Image comparison data
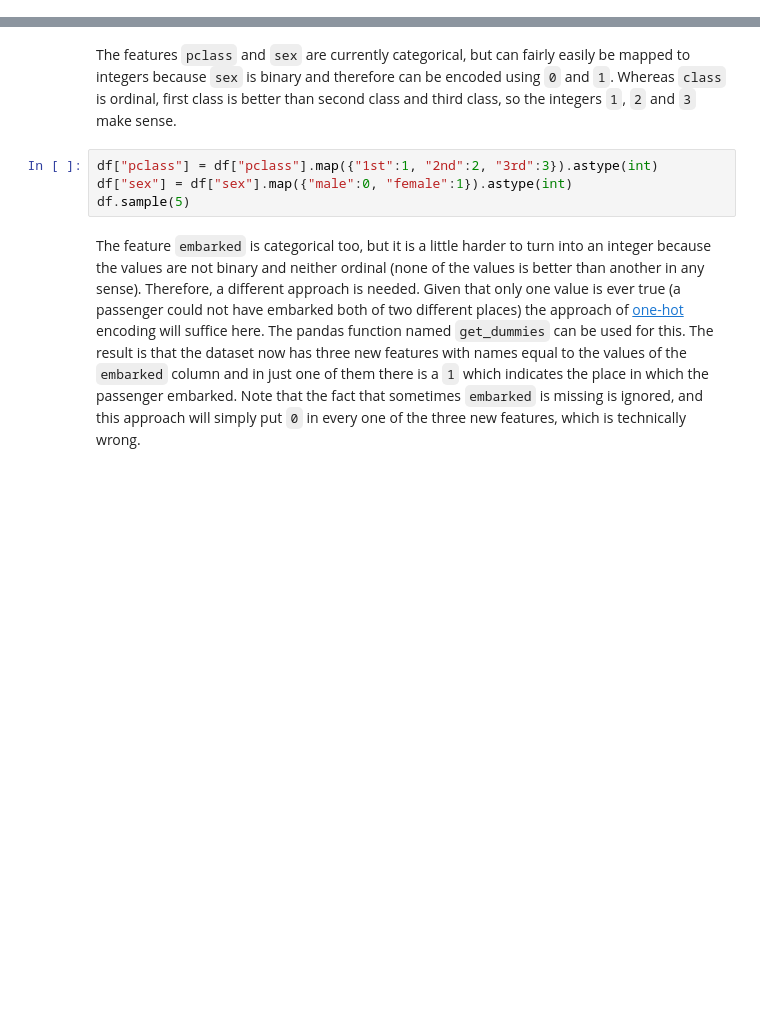
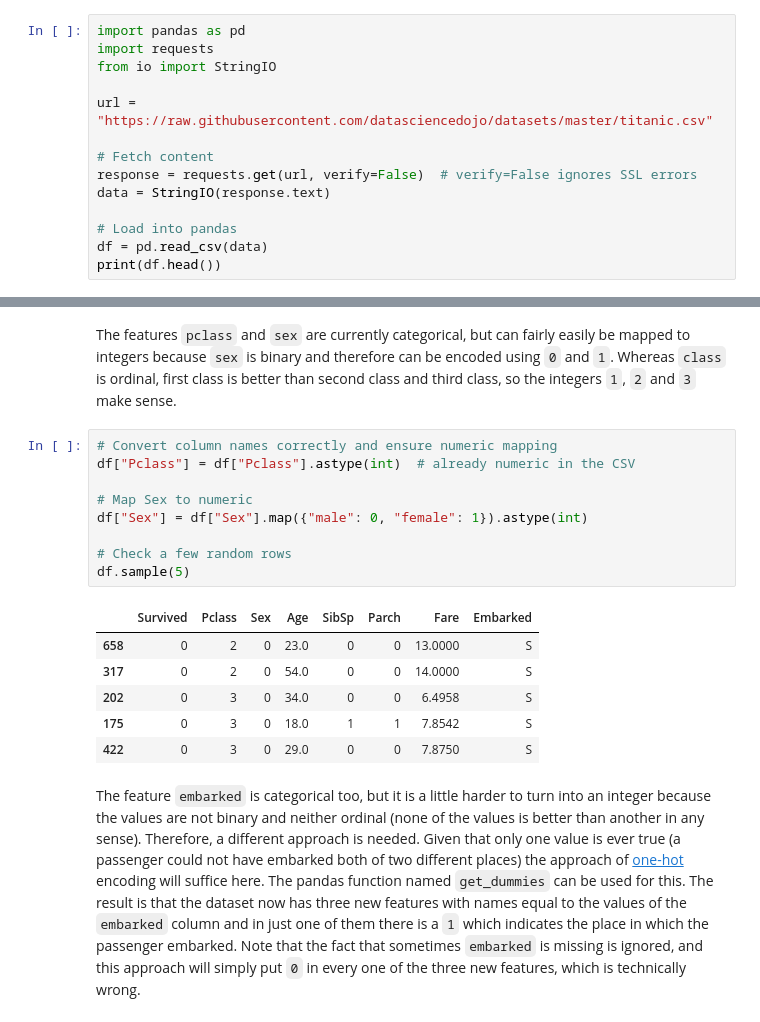
Before and after one commit to imanmossavat/ml-teaching-materials-fontys, a Jupyter notebook: notebooks/titanic_extended.ipynb, the cells around one changed output, grey strips where cells are left out. Cells and saved outputs as stored; diff of their text form; blank space fills up the shorter version.

Commit message:
titanic_extended_made_for_online

```diff
--- a/notebooks/titanic_extended.ipynb
+++ b/notebooks/titanic_extended.ipynb
@@ -27,0 +26,14 @@ df["age"] =  df["age"].fillna(df["age"].mean())
+# %%
+import pandas as pd
+import requests
+from io import StringIO
+
+url = "https://raw.githubusercontent.com/datasciencedojo/datasets/master/titanic.csv"
+
+# Fetch content
+response = requests.get(url, verify=False)  # verify=False ignores SSL errors
+data = StringIO(response.text)
+
+# Load into pandas
+df = pd.read_csv(data)
+print(df.head())
@@ -37,10 +98,22 @@ df.sample(5)
 ## 🆔 Encoding
 # %% [markdown]
 The features `pclass` and `sex` are currently categorical, but can fairly easily be mapped to integers because `sex` is binary and therefore can be encoded using `0` and `1`. Whereas `class` is ordinal, first class is better than second class and third class, so the integers `1`, `2` and `3` make sense.
-# %%
-df["pclass"] = df["pclass"].map({"1st":1, "2nd":2, "3rd":3}).astype(int)
-df["sex"] = df["sex"].map({"male":0, "female":1}).astype(int)
-df.sample(5)
+# %%
+# Convert column names correctly and ensure numeric mapping
+df["Pclass"] = df["Pclass"].astype(int)  # already numeric in the CSV
+
+# Map Sex to numeric
+df["Sex"] = df["Sex"].map({"male": 0, "female": 1}).astype(int)
+
+# Check a few random rows
+df.sample(5)
+# %% [output]
+|  | Survived | Pclass | Sex | Age | SibSp | Parch | Fare | Embarked |
+| 658 | 0 | 2 | 0 | 23.0 | 0 | 0 | 13.0000 | S |
+| 317 | 0 | 2 | 0 | 54.0 | 0 | 0 | 14.0000 | S |
+| 202 | 0 | 3 | 0 | 34.0 | 0 | 0 | 6.4958 | S |
+| 175 | 0 | 3 | 0 | 18.0 | 1 | 1 | 7.8542 | S |
+| 422 | 0 | 3 | 0 | 29.0 | 0 | 0 | 7.8750 | S |
 # %% [markdown]
 The feature `embarked` is categorical too, but it is a little harder to turn into an integer because the values are not binary and neither ordinal (none of the values is better than another in any sense). Therefore, a different approach is needed. Given that only one value is ever true (a passenger could not have embarked both of two different places) the approach of [one-hot](https://en.wikipedia.org/wiki/One-hot) encoding will suffice here. The pandas function named `get_dummies` can be used for this. The result is that the dataset now has three new features with names equal to the values of the `embarked` column and in just one of them there is a `1` which indicates the place in which the passenger embarked. Note that the fact that sometimes `embarked` is missing is ignored, and this approach will simply put `0` in every one of the three new features, which is technically wrong.
 # %%
```
Also changed, not shown: parts of 19 cells of this notebook.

■ YOUR GOAL: Read each line of the data and count the ones that include "numeric", answering with the number alone.

■ ANSWER TO THIS TASK: 3